The Center’s closing is seen as an act of retaliation on the part of university officials kowtowing to state politicians who protested the Center’s booking of Leigh Hendrix’s satirical play “How to Be a Lesbian in 10 Days or Less.”
South Carolina’s conservative politicians decried the play as an explicit act of “recruiting” innocent college students to the dark, lurid lifestyle of sapphism. A statement released by the administration of USC Upstate claimed that the performance, which was scheduled as a part of the Bodies of Knowledge Symposium, proved too much of a “distraction” on campus: “The controversy surrounding this performance has become a distraction to the educational mission of USC Upstate and the overall purpose of the Bodies of Knowledge Symposium. As a result, we have canceled this segment of the symposium.”

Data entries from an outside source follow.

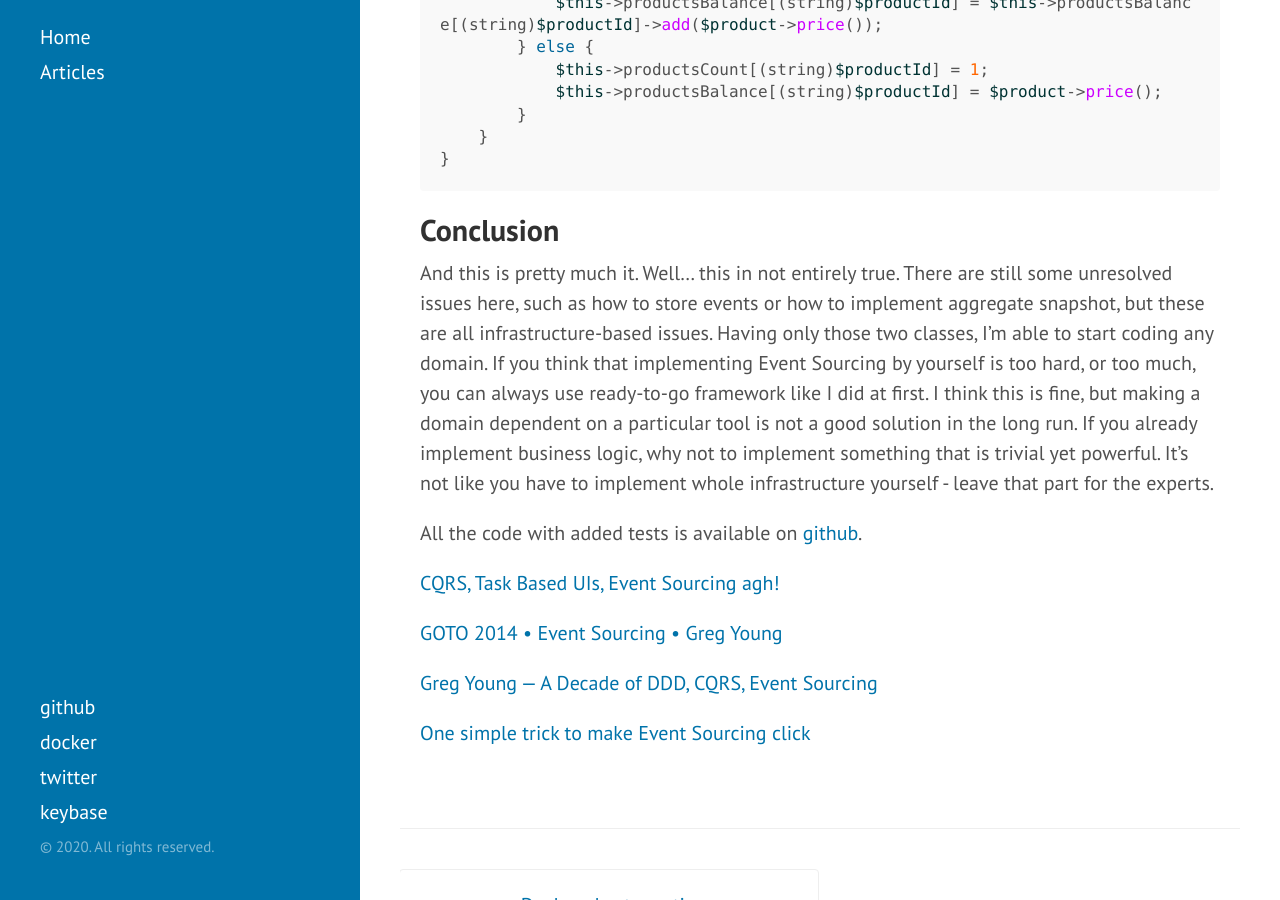
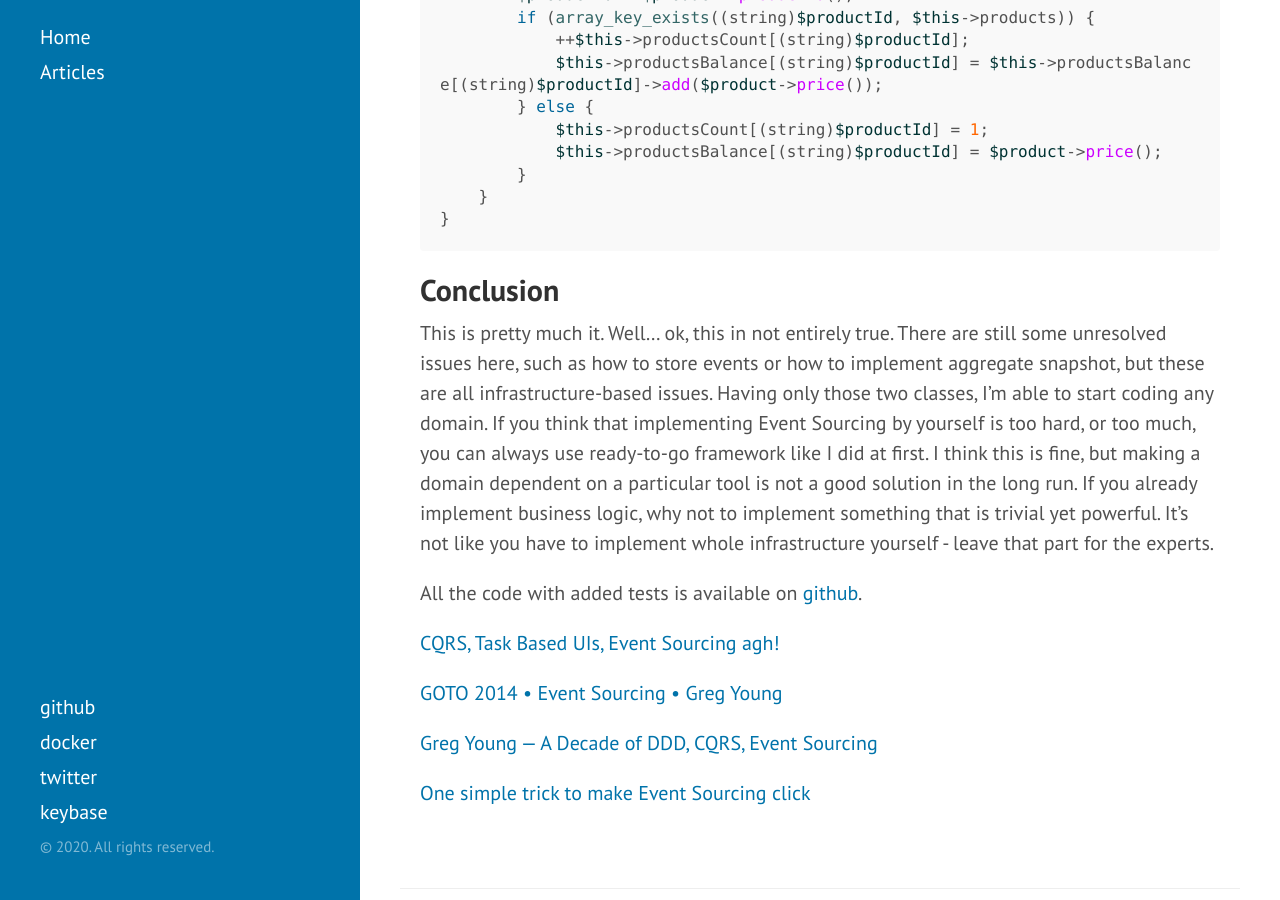
Before and after one commit to unixslayer/unixslayer.github.io, a Jekyll site: the page built from _posts/2020-05-04-how-i-did-my-own-implementation-of-event-sourcing.markdown, in a window 1280 px wide and 900 px high, scrolled down 14153 px. Built offline with Jekyll 4.4.1, drawn with Linux system fonts in a browser that asks for light colours; some of the changed text lies outside the part shown.

Commit message:
few changes in ES article after review

```diff
--- a/_posts/2020-05-04-how-i-did-my-own-implementation-of-event-sourcing.markdown
+++ b/_posts/2020-05-04-how-i-did-my-own-implementation-of-event-sourcing.markdown
@@ -551,7 +551,7 @@
 
 ## Conclusion
 
-And this is pretty much it. Well... this in not entirely true. There are still some unresolved issues here, such as how to store events or how to implement aggregate snapshot, but these are all infrastructure-based issues. Having only those two classes, I'm able to start coding any domain. If you think that implementing Event Sourcing by yourself is too hard, or too much, you can always use ready-to-go framework like I did at first. I think this is fine, but making a domain dependent on a particular tool is not a good solution in the long run. If you already implement business logic, why not to implement something that is trivial yet powerful. It's not like you have to implement whole infrastructure yourself - leave that part for the experts.
+This is pretty much it. Well... ok, this in not entirely true. There are still some unresolved issues here, such as how to store events or how to implement aggregate snapshot, but these are all infrastructure-based issues. Having only those two classes, I'm able to start coding any domain. If you think that implementing Event Sourcing by yourself is too hard, or too much, you can always use ready-to-go framework like I did at first. I think this is fine, but making a domain dependent on a particular tool is not a good solution in the long run. If you already implement business logic, why not to implement something that is trivial yet powerful. It's not like you have to implement whole infrastructure yourself - leave that part for the experts.
 
 All the code with added tests is available on [github](https://github.com/unixslayer/event-sourcing).
 
```
Also changed, not shown: other parts of _posts/2020-05-04-how-i-did-my-own-implementation-of-event-sourcing.markdown (+4 -4 lines).
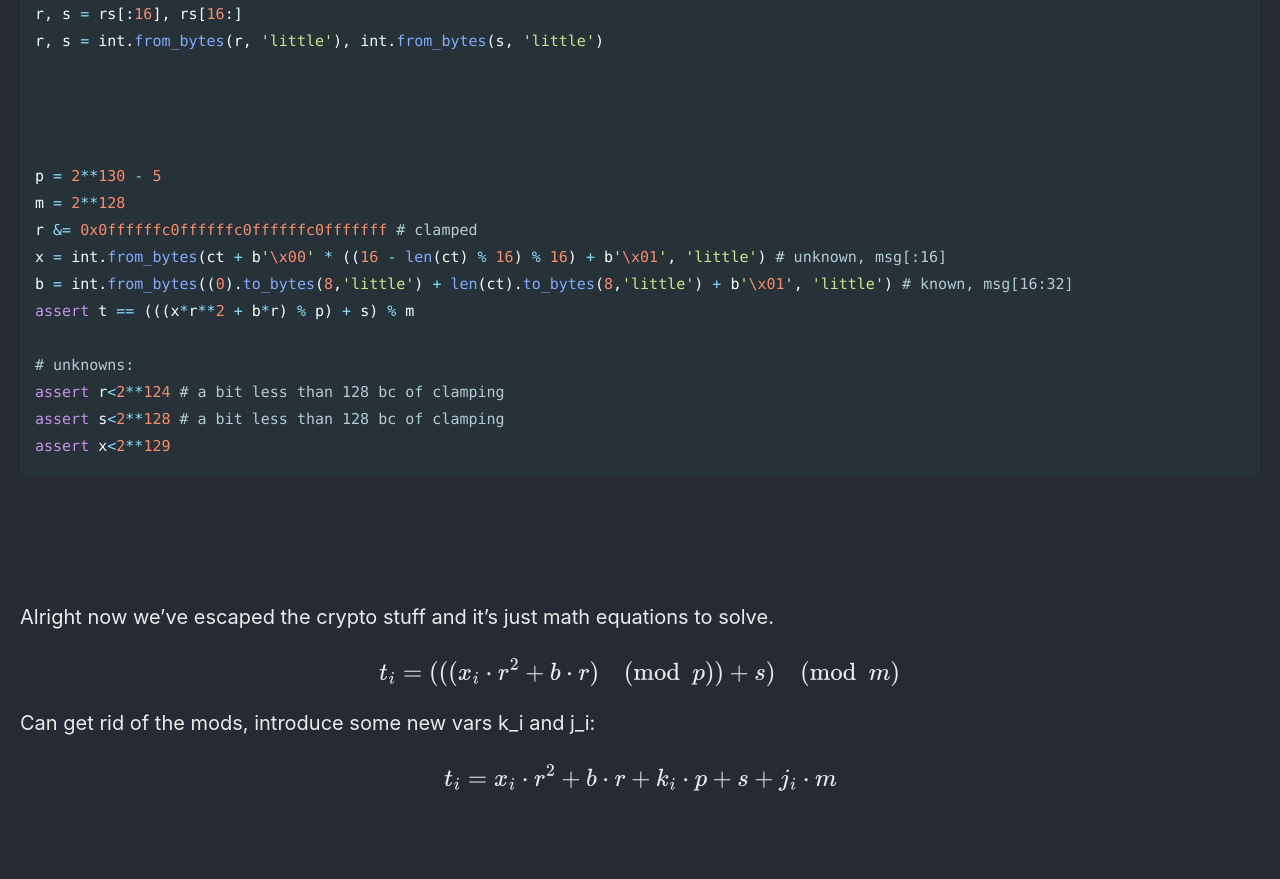
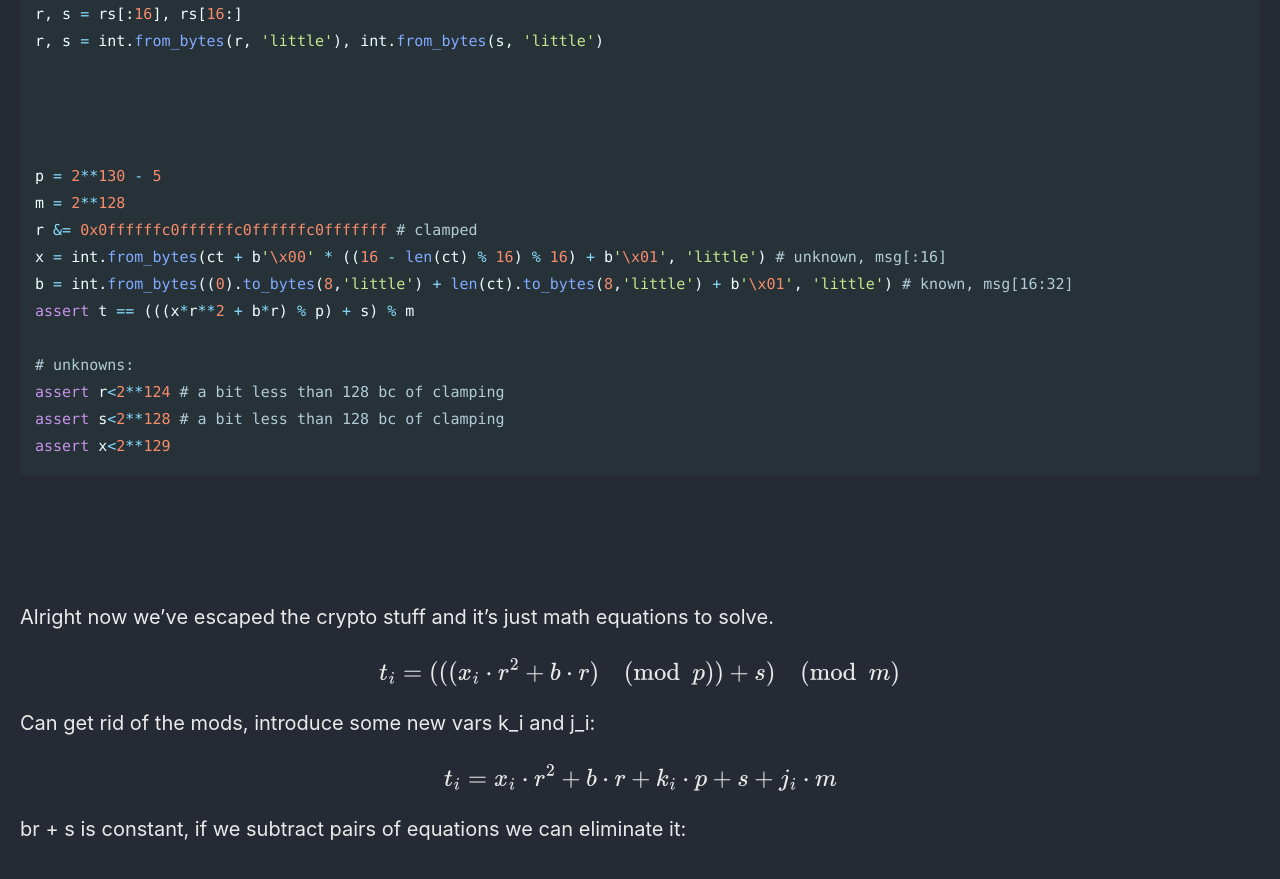
Before and after one commit to Connor-McCartney/Connor-McCartney.github.io, a Jekyll site: the page built from _pages/cryptography/other/Nostalgic-SECCONCTF14.md, in a window 1280 px wide and 900 px high, scrolled down 6407 px. Shown: the top 879 px of the window. Built offline with Jekyll 4.4.1, drawn with Linux system fonts in a browser that asks for light colours; cached includes are drawn as plain includes; before the commit the page ends 7251 px from its top, so only the background shows below that.

Commit message:
Update Nostalgic-SECCONCTF14.md

```diff
--- a/_pages/cryptography/other/Nostalgic-SECCONCTF14.md
+++ b/_pages/cryptography/other/Nostalgic-SECCONCTF14.md
@@ -292,3 +292,7 @@ Can get rid of the mods, introduce some new vars k_i and j_i:
 
 
 $$t_i = x_i \cdot r^2 + b \cdot r + k_i \cdot p + s + j_i \cdot m$$
+
+
+
+br + s is constant, if we subtract pairs of equations we can eliminate it:
```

State Representative Mike Fair, a Republican Christian Fundamentalist, was more blunt: “It’s just not normal and then you glorify … same-sex orientation,” he told Greenville TV station WYFF. “That’s not an explanation of ‘I was born this way.’ That’s recruiting.”
His colleague in the state senate, Rep. Kevin Bryant, remarked that the intended performance was a sign that the Center had too much money. “If they’ve got extra money sitting around to promote perversion, obviously they’ve got more money than they really need.” Even though the Center’s annual allocated budget was $500, Bryant’s sentiment clearly precipitated the Center’s closing.
South Carolina’s sexism and homophobia has pervaded its higher learning environments, with the attack on academic freedom all too apparent. USC Upstate is not the only institution to face bigoted wrath. Last month, the College of Charleston had $52,000 cut from its budget for offering Alison Bechdel’s Fun Home as a recommended—not required—reading for matriculating students, as a part of its College Reads! Program.
In a comment that is nothing short of irony and complete projection, a state representative called the recommended reading “totalitarianism”: “It’s not academic freedom—it’s academic totalitarianism.”